After the Compromise was brokered, Stephens became its champion. He helped lead the campaign in support of the Compromise in his native Georgia, decisively rallying public opinion behind the Compromise and away from secession in late 1850 and 1851.
But at the beginning of July 1950, Stephens was both angry and frantic. Having heard that President Zachary Taylor supported the immediate admission of New Mexico as a state, Stephens then received news that the president and his cabinet "had supported using the army if necessary to oppose Texas forces in New Mexico." On July 3, 1850, Stephens, already "smoldering", read an editorial in the National Intelligencer that appeared to confirm the report: the Whiggish newspaper urged that "If Texas advanced on Santa Fe . . . it would be the 'duty' of the army to defend it."
Stephens promptly sat down and wrote to the paper a reply (published by the Intelligencer on July 4)that both expressed his fear that this course would lead to general civil war and made clear that even moderates like Stephens would regard war as justified. Thomas E. Schott summarizes Stephens's letter in Alexander H. Stephens of Georgia: A Biography (from which the other quotes in this post are likewise taken):
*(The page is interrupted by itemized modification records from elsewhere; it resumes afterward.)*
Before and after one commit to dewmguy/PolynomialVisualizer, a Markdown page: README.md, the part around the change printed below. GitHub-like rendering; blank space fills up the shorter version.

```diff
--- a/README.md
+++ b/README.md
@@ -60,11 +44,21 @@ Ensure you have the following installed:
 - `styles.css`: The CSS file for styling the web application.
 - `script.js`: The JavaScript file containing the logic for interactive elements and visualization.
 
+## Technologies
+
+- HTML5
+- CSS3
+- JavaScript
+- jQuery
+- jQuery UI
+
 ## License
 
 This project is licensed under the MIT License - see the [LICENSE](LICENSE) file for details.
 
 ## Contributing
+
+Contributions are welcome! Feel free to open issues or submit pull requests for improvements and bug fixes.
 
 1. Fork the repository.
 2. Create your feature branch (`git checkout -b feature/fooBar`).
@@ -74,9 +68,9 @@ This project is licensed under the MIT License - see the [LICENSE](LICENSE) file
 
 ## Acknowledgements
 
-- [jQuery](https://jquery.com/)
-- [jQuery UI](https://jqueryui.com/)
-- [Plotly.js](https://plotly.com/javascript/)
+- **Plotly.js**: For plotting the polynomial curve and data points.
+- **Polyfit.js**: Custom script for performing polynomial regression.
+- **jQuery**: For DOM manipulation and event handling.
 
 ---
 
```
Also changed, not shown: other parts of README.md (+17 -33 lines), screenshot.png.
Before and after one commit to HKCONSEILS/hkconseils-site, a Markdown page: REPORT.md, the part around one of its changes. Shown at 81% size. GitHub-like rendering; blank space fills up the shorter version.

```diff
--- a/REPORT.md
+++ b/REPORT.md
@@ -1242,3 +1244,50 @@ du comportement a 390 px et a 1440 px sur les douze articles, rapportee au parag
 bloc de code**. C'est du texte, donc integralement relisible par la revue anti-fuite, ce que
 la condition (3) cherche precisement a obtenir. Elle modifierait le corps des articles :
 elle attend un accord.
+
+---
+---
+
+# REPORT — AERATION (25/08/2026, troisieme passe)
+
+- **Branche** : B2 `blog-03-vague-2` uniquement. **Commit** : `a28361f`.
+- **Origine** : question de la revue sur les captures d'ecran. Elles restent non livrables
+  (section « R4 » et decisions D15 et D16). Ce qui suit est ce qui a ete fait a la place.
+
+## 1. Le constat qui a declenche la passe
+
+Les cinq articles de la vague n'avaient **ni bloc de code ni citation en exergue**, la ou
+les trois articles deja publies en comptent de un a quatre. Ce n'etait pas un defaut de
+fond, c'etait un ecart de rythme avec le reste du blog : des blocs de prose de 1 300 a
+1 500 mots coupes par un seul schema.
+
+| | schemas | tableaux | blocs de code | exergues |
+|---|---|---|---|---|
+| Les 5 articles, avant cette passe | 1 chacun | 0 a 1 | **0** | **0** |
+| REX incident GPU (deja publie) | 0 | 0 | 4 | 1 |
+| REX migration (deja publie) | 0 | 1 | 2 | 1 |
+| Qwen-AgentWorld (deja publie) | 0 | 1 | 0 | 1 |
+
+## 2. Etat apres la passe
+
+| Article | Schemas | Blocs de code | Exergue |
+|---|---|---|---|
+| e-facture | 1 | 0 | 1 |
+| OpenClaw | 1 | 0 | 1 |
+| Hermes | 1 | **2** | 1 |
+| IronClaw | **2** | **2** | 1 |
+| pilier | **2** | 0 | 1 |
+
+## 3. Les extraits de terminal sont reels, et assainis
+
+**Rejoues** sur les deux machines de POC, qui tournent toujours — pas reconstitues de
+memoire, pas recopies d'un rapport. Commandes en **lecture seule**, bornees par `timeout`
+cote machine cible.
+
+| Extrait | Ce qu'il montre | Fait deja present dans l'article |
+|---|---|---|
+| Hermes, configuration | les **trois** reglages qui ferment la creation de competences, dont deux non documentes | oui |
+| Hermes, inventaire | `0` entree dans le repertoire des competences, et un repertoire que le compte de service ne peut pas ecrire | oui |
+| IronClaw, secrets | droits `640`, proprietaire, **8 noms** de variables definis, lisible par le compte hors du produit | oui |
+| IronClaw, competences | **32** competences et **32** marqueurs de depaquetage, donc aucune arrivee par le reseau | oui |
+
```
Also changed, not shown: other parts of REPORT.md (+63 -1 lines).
Convinced beyond doubt that Taylor would use force to carry out his policy, Stephens sat down at his desk in the House and wrote a blistering reply to the editors. "The first Federal gun that shall be fired against the people of Texas, without the authority of law, will be the signal for the freemen from Delaware to to the Rio Grande to rally to the rescue." Whatever doubts there might be about the Texas boundary, "nothing can be clearer than that it is not a question to be decided by the army." In case of conflict, the Texas cause would be the cause of the entire south.
Here's a thought exercise. Imagine you're a northern politician in mid-1850. You detest the Slave Power, slavery and the proposed Fugitive Slave Act in particular. Do you hold your nose and support the proposed compromise because you fear civil war? Or, if you decide to oppose the compromise, do you do so because (a) you're confident the South will cave, or (b) war or no war, it's about time someone stood up to these people?
About the illustration, entitled Congressional Scales, A True Balance (1850):
A satire on President Zachary Taylor's attempts to balance Southern and Northern interests on the question of slavery in 1850. Taylor stands atop a pair of scales, with a weight in each hand; the weight on the left reads "Wilmot Proviso" and the one on the right "Southern Rights." Below, the scales are evenly balanced, with several members of Congress, including Henry Clay in the tray on the left, and others, among them Lewis Cass and John Calhoun, on the right. Taylor says, "Who said I would not make a "NO PARTY" President? I defy you to show any party action here." One legislator on the left sings, "How much do you weigh? Eight dollars a day. Whack fol de rol!" Another states, "My patience is as inexhaustible as the public treasury." A congressman on the right says, "We can wait as long as they can." On the ground, at right, John Bull observes, "That's like what we calls in old Hingland, a glass of 'alf and 'alf."